Diagnosis Code N83.1
Information for Medical Professionals
- Complicated ovarian cyst
- Corpus luteum cyst
- Functional cyst of ovary
- Hemorrhage of corpus luteum cyst
- Luteal cystic ovary disease
- Luteinized follicular cyst
- Retained corpus luteum
- Rupture of corpus luteum cyst
- Rupture of ovary
- Ruptured cyst of ovary
- Theca-lutein cyst of ovary
Index of Diseases and Injuries
References found for the code N83.1 in the Index of Diseases and Injuries:
- Inclusion Terms: Inclusion terms
List of terms is included under some codes. These terms are the conditions for which that code is to be used. The terms may be synonyms of the code title, or, in the case of “other specified” codes, the terms are a list of the various conditions assigned to that code. The inclusion terms are not necessarily exhaustive. Additional terms found only in the Alphabetic Index may also be assigned to a code.
- Hemorrhagic corpus luteum cyst
Information for Patients
A cyst is a fluid-filled sac. In most cases a cyst on the ovary does no harm and goes away by itself. Most women have them sometime during their lives. Cysts are rarely cancerous in women under 50. Cysts sometimes hurt - but not always. Often, a woman finds out about a cyst when she has a pelvic exam.
If you're in your childbearing years or past menopause, have no symptoms, and have a fluid-filled cyst, you may choose to monitor the cyst. You may need surgery if you have pain, are past menopause or if the cyst does not go away. Birth control pills can help prevent new cysts.

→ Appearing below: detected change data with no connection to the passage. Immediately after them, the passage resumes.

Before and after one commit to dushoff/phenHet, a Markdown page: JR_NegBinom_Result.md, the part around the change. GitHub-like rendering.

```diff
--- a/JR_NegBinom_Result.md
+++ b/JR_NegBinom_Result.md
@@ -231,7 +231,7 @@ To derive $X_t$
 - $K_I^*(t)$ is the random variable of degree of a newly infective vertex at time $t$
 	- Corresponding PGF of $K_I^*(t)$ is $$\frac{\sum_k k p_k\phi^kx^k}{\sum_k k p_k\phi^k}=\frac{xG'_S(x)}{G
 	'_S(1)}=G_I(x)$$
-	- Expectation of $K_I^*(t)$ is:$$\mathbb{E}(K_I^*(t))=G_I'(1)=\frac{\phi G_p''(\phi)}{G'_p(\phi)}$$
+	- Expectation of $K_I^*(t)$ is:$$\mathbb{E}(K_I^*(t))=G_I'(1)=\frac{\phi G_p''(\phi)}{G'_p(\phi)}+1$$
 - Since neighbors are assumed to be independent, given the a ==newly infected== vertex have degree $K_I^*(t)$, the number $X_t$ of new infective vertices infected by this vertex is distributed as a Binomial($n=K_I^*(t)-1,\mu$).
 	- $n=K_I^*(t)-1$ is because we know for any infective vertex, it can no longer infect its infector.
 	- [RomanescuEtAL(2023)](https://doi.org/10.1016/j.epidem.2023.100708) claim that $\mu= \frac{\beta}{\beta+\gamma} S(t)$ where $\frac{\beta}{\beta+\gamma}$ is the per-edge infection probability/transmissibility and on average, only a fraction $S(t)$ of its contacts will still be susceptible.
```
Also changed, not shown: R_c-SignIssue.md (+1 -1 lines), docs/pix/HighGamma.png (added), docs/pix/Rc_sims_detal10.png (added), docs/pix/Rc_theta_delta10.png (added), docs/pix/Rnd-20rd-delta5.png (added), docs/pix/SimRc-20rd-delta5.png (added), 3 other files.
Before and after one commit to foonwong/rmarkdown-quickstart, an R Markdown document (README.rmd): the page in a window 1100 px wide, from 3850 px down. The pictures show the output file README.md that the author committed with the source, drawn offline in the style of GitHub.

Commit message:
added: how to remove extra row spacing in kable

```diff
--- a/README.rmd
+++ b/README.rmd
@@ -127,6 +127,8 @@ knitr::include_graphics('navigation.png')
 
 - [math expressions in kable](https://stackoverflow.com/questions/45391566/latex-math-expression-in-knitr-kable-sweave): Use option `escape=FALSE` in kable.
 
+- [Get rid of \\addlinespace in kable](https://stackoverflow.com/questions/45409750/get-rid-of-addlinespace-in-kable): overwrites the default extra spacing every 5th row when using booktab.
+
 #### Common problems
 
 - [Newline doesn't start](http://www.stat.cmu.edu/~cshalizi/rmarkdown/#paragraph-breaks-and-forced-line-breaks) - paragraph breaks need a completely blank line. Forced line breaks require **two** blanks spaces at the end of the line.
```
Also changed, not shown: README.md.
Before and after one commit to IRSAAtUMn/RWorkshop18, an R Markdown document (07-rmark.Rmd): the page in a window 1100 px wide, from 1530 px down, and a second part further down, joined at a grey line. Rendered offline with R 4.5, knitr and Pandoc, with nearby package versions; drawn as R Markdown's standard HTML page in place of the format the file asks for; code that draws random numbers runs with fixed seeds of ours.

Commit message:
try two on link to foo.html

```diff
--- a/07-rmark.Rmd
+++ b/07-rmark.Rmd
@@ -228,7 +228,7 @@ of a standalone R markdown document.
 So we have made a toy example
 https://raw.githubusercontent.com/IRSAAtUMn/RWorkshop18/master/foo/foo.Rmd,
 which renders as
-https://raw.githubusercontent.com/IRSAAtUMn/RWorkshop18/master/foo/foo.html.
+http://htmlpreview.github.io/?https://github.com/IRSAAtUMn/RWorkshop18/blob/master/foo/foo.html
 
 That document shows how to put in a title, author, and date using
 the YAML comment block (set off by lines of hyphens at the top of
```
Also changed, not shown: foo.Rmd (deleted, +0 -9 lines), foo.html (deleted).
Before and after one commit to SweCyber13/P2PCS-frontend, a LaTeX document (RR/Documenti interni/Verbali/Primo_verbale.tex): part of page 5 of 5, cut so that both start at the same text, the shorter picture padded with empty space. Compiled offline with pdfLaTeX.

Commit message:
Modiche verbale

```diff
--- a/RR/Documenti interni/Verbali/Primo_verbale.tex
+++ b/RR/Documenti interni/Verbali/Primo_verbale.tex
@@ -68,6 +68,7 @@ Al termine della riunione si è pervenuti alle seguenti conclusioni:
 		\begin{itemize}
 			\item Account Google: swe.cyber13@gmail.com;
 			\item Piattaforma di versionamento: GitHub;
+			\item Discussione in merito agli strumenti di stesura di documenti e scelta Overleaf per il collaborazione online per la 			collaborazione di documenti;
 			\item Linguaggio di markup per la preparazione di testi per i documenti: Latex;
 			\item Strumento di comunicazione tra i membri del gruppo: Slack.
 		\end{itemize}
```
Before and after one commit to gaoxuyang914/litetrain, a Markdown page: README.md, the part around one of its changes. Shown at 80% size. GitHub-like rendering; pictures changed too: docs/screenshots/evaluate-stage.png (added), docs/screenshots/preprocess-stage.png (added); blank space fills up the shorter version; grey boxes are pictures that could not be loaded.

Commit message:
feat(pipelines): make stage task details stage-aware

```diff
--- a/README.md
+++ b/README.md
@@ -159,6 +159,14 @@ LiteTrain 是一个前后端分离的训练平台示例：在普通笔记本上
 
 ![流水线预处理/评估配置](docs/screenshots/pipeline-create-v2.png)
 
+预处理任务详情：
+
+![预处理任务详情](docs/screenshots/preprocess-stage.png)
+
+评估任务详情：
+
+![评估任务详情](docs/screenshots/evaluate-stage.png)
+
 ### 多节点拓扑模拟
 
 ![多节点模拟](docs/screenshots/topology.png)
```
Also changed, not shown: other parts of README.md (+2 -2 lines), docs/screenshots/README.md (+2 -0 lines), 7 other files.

A health problem that may involve ovarian cysts is polycystic ovary syndrome (PCOS). Women with PCOS can have high levels of male hormones, irregular or no periods and small ovarian cysts.
Dept. of Health and Human Services Office on Women's Health
- Ovarian cysts